Some things to know about the distinctions between service, therapy, and emotional support (or comfort) pets are:
Service animals are limited to dogs, though any breed can be certified, and occasionally miniature horses. A service dog performs tasks or services that aid and compensate for the handler's disabilities. These animals are trained, typically for a year or two, and is deemed medical equipment under the Americans with Disabilities Act, which gives federal protection for a service animal to accompany the owner anywhere- public or private with few exceptions.
Some reasons you might have a service dog include:
- Physical impairment.
There are a growing number of pets being given access to public places under the guise of being a 'service animal', however staff, employees, or businesses do have a right to make queries related to the dog's service provision. The two questions permitted by law are:

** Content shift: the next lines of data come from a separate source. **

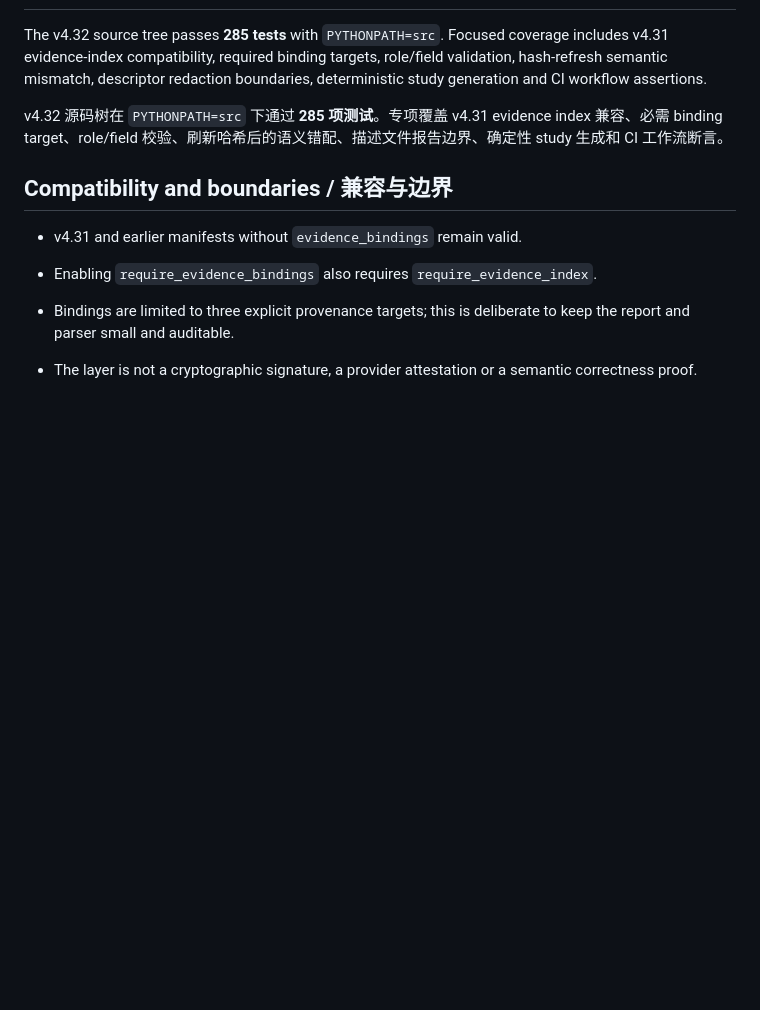
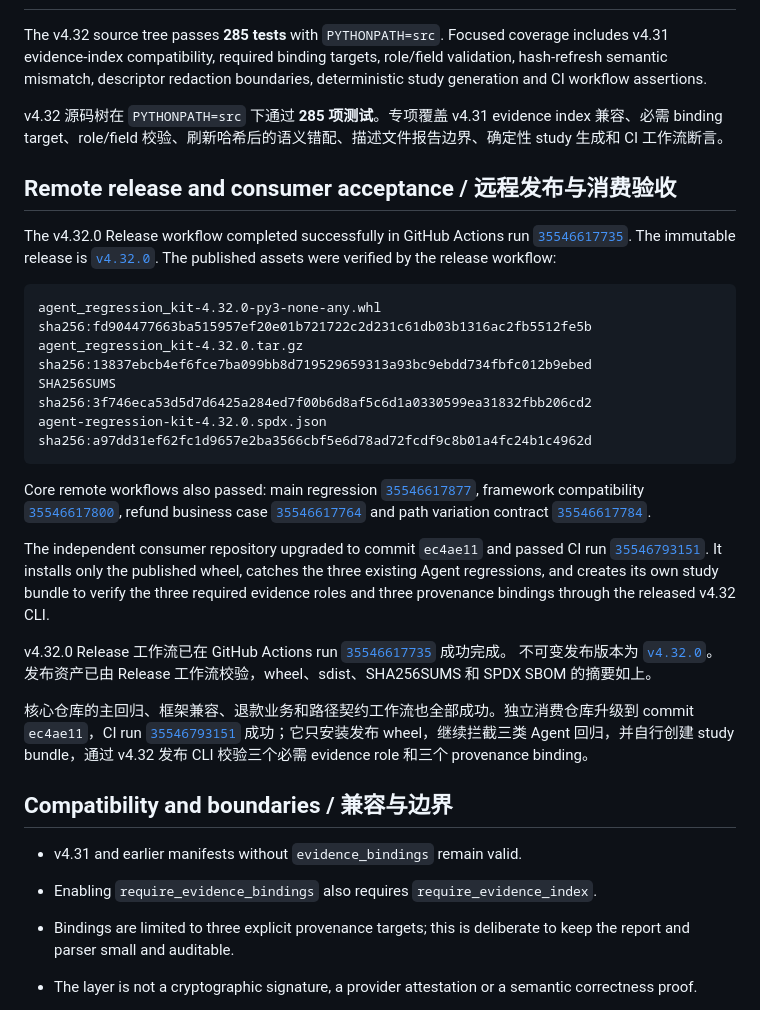
Before and after one commit to ANTAO94/agent-regression-kit, a Markdown page: docs/v4.32-acceptance.md, the part around the change. Rendered like a GitHub page; blank space fills up the shorter version.

Commit message:
docs: record v4.32 release and consumer evidence

````diff
--- a/docs/v4.32-acceptance.md
+++ b/docs/v4.32-acceptance.md
@@ -173,6 +173,51 @@ v4.32 源码树在 `PYTHONPATH=src` 下通过 **285 项测试**。专项覆盖 v
 binding target、role/field 校验、刷新哈希后的语义错配、描述文件报告边界、确定性 study 生成和 CI
 工作流断言。
 
+## Remote release and consumer acceptance / 远程发布与消费验收
+
+The v4.32.0 Release workflow completed successfully in GitHub Actions run
+[`35546617735`](https://github.com/ANTAO94/agent-regression-kit/actions/runs/35546617735).
+The immutable release is
+[`v4.32.0`](https://github.com/ANTAO94/agent-regression-kit/releases/tag/v4.32.0).
+The published assets were verified by the release workflow:
+
+```text
+agent_regression_kit-4.32.0-py3-none-any.whl
+sha256:fd904477663ba515957ef20e01b721722c2d231c61db03b1316ac2fb5512fe5b
+agent_regression_kit-4.32.0.tar.gz
+sha256:13837ebcb4ef6fce7ba099bb8d719529659313a93bc9ebdd734fbfc012b9ebed
+SHA256SUMS
+sha256:3f746eca53d5d7d6425a284ed7f00b6d8af5c6d1a0330599ea31832fbb206cd2
+agent-regression-kit-4.32.0.spdx.json
+sha256:a97dd31ef62fc1d9657e2ba3566cbf5e6d78ad72fcdf9c8b01a4fc24b1c4962d
+```
+
+Core remote workflows also passed: main regression
+[`35546617877`](https://github.com/ANTAO94/agent-regression-kit/actions/runs/35546617877),
+framework compatibility
+[`35546617800`](https://github.com/ANTAO94/agent-regression-kit/actions/runs/35546617800),
+refund business case
+[`35546617764`](https://github.com/ANTAO94/agent-regression-kit/actions/runs/35546617764)
+and path variation contract
+[`35546617784`](https://github.com/ANTAO94/agent-regression-kit/actions/runs/35546617784).
+
+The independent consumer repository upgraded to commit `ec4ae11` and passed CI
+run [`35546793151`](https://github.com/ANTAO94/agent-regression-pilot/actions/runs/35546793151).
+It installs only the published wheel, catches the three existing Agent
+regressions, and creates its own study bundle to verify the three required
+evidence roles and three provenance bindings through the released v4.32 CLI.
+
+v4.32.0 Release 工作流已在 GitHub Actions run
+[`35546617735`](https://github.com/ANTAO94/agent-regression-kit/actions/runs/35546617735) 成功完成。
+不可变发布版本为
+[`v4.32.0`](https://github.com/ANTAO94/agent-regression-kit/releases/tag/v4.32.0)。发布资产已由
+Release 工作流校验，wheel、sdist、SHA256SUMS 和 SPDX SBOM 的摘要如上。
+
+核心仓库的主回归、框架兼容、退款业务和路径契约工作流也全部成功。独立消费仓库升级到 commit
+`ec4ae11`，CI run [`35546793151`](https://github.com/ANTAO94/agent-regression-pilot/actions/runs/35546793151)
+成功；它只安装发布 wheel，继续拦截三类 Agent 回归，并自行创建 study bundle，通过 v4.32 发布
+CLI 校验三个必需 evidence role 和三个 provenance binding。
+
 ## Compatibility and boundaries / 兼容与边界
 
 - v4.31 and earlier manifests without `evidence_bindings` remain valid.
````
Also changed, not shown: docs/consumer-pilot.md (+26 -24 lines).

- Is the dog a service animal required because of a disability?
- What work or task has the dog been trained to perform?
Service animals must be leashed or harnessed in public places, except when the tether would interfere with the animal's duties.
Therapy pets, by contrast, can include dogs, cats, rabbits, birds, guinea pigs, rats,miniature pigs,llamas, alpacas, horses, donkeys and mini-horses, or monkeys, if they are at least one-year of age and have been working with their owner for a period of six-months or longer. Therapy pets are trained, tested, registered, and insured to accompany the handler to visit and assist patients and residents of facilities and institutions to improve mood and bring some cheer. Training typically lasts around eight-weeks and therapy pets are not permitted in public places where animals are typically prohibited, unless given specific consent.

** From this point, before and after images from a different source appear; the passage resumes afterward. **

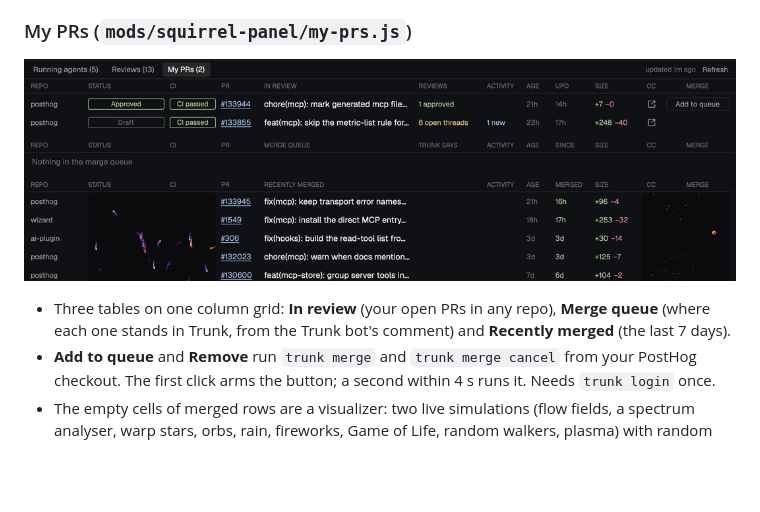
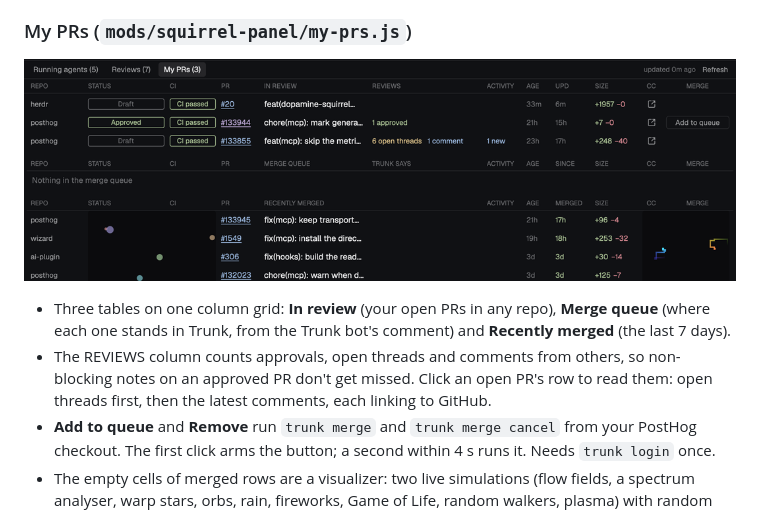
Before and after one commit to PostHog/herdr, a Markdown page: dopamine-squirrel/RECIPE.md, the part around the change. GitHub-like rendering; pictures changed too: dopamine-squirrel/screenshots/my-prs.png; blank space fills up the shorter version.

```diff
--- a/dopamine-squirrel/RECIPE.md
+++ b/dopamine-squirrel/RECIPE.md
@@ -54,6 +54,7 @@ Take the whole thing, or point your agent at one part below and ask for just tha
 ![My PRs](screenshots/my-prs.png)
 
 - Three tables on one column grid: **In review** (your open PRs in any repo), **Merge queue** (where each one stands in Trunk, from the Trunk bot's comment) and **Recently merged** (the last 7 days).
+- The REVIEWS column counts approvals, open threads and comments from others, so non-blocking notes on an approved PR don't get missed. Click an open PR's row to read them: open threads first, then the latest comments, each linking to GitHub.
 - **Add to queue** and **Remove** run `trunk merge` and `trunk merge cancel` from your PostHog checkout. The first click arms the button; a second within 4 s runs it. Needs `trunk login` once.
 - The empty cells of merged rows are a visualizer: two live simulations (flow fields, a spectrum analyser, warp stars, orbs, rain, fireworks, Game of Life, random walkers, plasma) with random palettes, swapping every 9 to 17 s. `visualizer.js`.
 
```
Also changed, not shown: 2 other files.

Emotional support pets:
There are no species restrictions for Emotional Support Animals, or comfort animals as they are often called. These pets belong to a disabled individual and a doctor has determined that the animal improves or benefits the individual's mental health. No special training is required and the pet needs a prescription from the owner's doctor indicating the need. These types of pets are not given free-reign to attend public places where animals are prohibited, however some state and local governments have laws in place that allow comfort animals to accompany owners to some public venues, such as stores, offices, restaurants, and pet-free apartments or residential housing facilities.
In short, service dogs help owners perform tasks to mitigate their disability, while therapy pets work with their handler to improve the health and well-being of others. Emotional support animals improve the life and wellness of their owner. Talk with your provider about how a working-dog could help you and ask about service dog registration kits!